Microwork is a series of small business tasks that have been broken out of a larger project including activities such as market research, data input, data verification, translation, graphic design, and even software development. The Palestinian Territories have a tech-savvy young population, proficient in English and with a 35 percent Facebook penetration. The high number of underemployed and unemployed skilled women in cities outside Ramallah offers a valuable source of labor and Palestinian internet access is competitive compared to other countries in the region.
“Microwork’s unique value proposition is that it can be performed anywhere at any time across geographical boundaries, using commonly available computers and Internet connections,” said Siou Chew Kuek, ICT Policy Specialist at the World Bank. “It is particularly relevant to the Palestinian Territories as it enables local youth and women to access jobs in the global knowledge economy.”

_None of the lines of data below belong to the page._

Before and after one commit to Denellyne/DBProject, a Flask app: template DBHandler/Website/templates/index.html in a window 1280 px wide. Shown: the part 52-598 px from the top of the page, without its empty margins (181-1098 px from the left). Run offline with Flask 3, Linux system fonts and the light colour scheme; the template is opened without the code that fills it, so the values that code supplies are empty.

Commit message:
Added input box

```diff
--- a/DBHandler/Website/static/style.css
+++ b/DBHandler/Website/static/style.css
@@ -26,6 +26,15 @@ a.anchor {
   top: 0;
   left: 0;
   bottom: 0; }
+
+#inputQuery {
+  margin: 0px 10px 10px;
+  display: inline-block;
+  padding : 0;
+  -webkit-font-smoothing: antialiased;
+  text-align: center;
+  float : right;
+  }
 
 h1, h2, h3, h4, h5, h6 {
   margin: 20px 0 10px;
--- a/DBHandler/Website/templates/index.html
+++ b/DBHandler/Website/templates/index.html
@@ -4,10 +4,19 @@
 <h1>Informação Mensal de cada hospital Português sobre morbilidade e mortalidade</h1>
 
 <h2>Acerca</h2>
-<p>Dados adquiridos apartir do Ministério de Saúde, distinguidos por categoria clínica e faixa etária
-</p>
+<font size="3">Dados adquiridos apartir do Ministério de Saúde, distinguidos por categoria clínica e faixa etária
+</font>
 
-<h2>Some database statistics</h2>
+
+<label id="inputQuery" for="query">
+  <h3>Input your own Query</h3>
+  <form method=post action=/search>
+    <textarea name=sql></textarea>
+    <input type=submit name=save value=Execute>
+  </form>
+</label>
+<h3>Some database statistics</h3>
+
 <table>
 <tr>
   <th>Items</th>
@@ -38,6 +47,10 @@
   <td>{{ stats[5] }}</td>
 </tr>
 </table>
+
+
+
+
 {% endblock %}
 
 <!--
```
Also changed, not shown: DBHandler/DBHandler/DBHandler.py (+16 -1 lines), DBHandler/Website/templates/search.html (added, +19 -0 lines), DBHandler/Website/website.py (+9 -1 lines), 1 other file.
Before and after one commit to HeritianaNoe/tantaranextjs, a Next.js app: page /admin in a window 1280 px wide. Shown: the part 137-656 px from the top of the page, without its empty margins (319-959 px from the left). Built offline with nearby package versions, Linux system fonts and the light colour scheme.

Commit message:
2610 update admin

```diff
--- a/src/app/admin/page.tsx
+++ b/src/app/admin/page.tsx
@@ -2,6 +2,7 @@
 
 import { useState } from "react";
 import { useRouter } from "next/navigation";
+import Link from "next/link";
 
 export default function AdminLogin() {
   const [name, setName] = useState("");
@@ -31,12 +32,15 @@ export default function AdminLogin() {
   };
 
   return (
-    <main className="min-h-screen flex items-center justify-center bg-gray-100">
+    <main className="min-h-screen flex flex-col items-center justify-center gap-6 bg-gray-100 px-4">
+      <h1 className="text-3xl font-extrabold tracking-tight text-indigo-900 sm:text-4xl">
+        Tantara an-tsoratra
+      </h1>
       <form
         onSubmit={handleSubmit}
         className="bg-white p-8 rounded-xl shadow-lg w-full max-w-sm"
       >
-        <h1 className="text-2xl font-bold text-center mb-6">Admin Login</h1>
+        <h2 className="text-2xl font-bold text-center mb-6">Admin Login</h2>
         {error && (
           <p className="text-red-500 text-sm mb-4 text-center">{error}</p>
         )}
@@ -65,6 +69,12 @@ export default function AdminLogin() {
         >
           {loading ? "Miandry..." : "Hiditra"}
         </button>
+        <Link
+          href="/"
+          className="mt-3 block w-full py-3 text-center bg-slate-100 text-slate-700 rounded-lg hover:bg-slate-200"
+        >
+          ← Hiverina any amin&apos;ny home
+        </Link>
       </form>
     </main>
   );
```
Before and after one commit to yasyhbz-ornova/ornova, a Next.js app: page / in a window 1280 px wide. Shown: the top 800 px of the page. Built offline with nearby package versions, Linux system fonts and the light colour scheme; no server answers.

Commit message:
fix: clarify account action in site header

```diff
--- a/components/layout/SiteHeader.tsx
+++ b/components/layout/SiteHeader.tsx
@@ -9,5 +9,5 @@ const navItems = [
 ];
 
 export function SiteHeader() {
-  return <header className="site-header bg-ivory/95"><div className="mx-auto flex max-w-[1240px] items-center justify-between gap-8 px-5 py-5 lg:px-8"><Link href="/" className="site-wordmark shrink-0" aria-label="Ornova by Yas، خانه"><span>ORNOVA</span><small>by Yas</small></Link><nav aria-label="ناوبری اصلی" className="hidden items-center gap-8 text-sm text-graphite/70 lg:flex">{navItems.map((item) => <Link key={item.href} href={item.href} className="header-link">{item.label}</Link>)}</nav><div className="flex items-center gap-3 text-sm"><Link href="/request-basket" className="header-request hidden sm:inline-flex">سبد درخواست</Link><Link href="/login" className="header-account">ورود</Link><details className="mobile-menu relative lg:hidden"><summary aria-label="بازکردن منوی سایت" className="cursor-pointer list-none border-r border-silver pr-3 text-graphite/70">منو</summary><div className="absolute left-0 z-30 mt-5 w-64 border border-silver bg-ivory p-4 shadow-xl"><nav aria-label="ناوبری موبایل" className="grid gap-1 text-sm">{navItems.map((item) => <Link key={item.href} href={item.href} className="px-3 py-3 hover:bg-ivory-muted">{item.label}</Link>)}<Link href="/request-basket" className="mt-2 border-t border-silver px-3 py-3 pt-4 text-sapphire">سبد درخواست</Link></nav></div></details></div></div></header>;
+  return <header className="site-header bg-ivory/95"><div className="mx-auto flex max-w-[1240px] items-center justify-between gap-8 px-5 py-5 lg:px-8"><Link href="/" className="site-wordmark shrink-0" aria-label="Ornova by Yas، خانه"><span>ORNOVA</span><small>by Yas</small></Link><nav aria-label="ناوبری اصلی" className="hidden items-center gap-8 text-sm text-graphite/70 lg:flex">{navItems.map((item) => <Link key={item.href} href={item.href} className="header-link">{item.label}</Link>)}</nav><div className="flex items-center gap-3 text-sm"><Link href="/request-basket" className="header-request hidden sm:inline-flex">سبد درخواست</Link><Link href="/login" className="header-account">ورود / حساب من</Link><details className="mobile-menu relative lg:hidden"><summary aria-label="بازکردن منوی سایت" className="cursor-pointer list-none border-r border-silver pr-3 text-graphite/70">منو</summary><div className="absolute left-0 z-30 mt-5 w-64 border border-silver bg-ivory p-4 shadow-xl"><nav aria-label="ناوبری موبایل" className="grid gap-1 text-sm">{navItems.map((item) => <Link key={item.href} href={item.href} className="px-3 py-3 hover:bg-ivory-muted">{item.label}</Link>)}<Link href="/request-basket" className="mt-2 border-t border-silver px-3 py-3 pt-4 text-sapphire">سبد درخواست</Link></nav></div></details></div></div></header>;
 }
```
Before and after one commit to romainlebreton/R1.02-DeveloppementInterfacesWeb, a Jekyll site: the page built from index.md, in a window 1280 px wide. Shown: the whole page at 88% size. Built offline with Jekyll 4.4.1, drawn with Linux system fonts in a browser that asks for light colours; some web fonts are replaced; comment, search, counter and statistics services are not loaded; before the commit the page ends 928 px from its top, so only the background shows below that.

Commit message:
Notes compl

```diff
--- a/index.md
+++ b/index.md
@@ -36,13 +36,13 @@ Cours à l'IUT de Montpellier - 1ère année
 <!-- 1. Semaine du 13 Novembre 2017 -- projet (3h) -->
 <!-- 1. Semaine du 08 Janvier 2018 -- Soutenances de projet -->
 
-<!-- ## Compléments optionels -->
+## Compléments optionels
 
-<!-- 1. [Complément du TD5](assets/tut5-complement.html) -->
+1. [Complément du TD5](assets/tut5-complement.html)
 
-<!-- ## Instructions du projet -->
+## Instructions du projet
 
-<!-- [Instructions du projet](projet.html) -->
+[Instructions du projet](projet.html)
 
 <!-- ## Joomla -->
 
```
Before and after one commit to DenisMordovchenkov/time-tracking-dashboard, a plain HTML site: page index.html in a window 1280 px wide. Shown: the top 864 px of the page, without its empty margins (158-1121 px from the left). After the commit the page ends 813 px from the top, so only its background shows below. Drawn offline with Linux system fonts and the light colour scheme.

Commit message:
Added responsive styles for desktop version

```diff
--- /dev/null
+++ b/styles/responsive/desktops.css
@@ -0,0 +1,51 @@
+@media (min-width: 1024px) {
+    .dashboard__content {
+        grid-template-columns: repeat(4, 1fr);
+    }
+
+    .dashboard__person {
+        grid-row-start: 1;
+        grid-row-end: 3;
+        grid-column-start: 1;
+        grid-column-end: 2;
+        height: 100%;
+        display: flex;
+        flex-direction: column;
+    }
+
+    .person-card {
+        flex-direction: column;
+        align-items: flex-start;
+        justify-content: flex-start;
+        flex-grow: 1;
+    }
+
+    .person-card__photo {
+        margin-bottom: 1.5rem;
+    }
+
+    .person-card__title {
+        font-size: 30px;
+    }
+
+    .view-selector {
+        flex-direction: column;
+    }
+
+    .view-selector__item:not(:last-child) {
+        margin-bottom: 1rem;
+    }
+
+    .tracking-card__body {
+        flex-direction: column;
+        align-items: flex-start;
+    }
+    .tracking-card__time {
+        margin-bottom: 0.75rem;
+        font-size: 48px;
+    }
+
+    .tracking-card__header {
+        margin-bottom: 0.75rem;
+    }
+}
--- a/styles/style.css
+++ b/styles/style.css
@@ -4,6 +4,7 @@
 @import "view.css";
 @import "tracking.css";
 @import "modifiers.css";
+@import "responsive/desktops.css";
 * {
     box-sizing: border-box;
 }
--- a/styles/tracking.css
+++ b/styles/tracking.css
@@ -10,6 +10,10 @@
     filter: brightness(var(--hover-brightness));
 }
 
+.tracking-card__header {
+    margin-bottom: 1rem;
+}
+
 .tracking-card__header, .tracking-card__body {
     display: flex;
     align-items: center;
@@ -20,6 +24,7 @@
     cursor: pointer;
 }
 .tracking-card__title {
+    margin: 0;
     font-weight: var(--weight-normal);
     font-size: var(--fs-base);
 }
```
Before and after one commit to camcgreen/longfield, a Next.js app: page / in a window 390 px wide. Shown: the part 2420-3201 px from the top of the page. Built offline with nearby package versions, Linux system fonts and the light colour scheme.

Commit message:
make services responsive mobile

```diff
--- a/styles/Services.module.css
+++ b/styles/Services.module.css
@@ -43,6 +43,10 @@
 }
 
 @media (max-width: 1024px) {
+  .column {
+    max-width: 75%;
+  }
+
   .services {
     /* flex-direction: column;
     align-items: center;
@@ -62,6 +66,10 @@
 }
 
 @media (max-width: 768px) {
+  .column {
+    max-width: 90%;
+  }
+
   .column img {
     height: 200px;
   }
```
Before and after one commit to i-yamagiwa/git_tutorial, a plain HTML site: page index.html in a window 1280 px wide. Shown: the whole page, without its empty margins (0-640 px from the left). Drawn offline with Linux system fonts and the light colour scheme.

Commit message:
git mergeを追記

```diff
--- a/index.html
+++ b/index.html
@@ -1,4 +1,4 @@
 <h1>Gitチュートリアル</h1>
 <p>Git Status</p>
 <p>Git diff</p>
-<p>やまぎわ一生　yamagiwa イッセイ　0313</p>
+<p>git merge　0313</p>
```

The World Bank analysis indicates that microwork can have a significant impact on Palestinian employment and economy. The study estimates conservatively that it could up to 55,000 part-time jobs in the next five years, but the actual impact could be much higher due to the global industry’s rapid growth. The study also suggests roles for various stakeholders to develop the microwork industry including government, donors, private sector, academia, non-governmental organizations, and Palestinian youth and women.
To help kick start the process, the World Bank will design pilot programs for the Palestinian Territories to establish microwork examples and facilitate partnerships between international aggregators and local parties who can act as microwork intermediaries in this new area of opportunity.
To download the full report, please visit: www.worldbank.org/we